Stored entries:
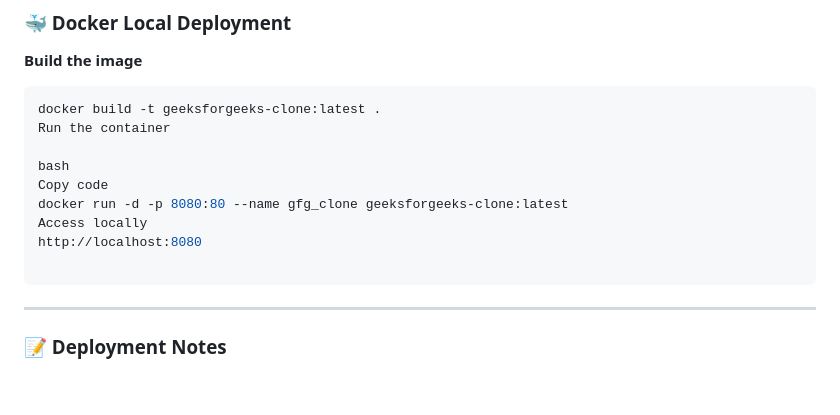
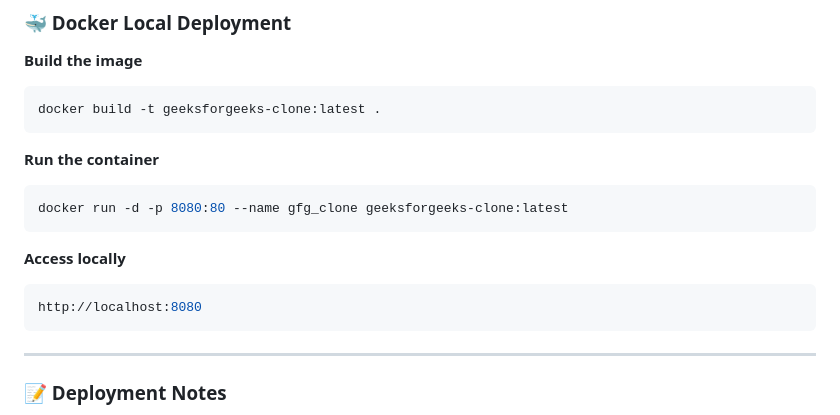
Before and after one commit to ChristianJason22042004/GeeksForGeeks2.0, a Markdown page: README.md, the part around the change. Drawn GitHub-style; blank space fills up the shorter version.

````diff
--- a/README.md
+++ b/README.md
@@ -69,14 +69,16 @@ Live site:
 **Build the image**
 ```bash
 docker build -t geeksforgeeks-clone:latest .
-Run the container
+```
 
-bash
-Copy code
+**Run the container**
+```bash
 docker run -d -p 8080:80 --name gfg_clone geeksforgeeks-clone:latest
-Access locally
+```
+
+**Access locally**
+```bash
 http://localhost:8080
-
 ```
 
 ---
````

> _Instructions for the task_
Your task is to retype the records above in full and exactly, omitting the pictures.

> _Solution_
Before and after one commit to ChristianJason22042004/GeeksForGeeks2.0, a Markdown page: README.md, the part around the change. Drawn GitHub-style; blank space fills up the shorter version.

````diff
--- a/README.md
+++ b/README.md
@@ -69,14 +69,16 @@ Live site:
 **Build the image**
 ```bash
 docker build -t geeksforgeeks-clone:latest .
-Run the container
+```
 
-bash
-Copy code
+**Run the container**
+```bash
 docker run -d -p 8080:80 --name gfg_clone geeksforgeeks-clone:latest
-Access locally
+```
+
+**Access locally**
+```bash
 http://localhost:8080
-
 ```
 
 ---
````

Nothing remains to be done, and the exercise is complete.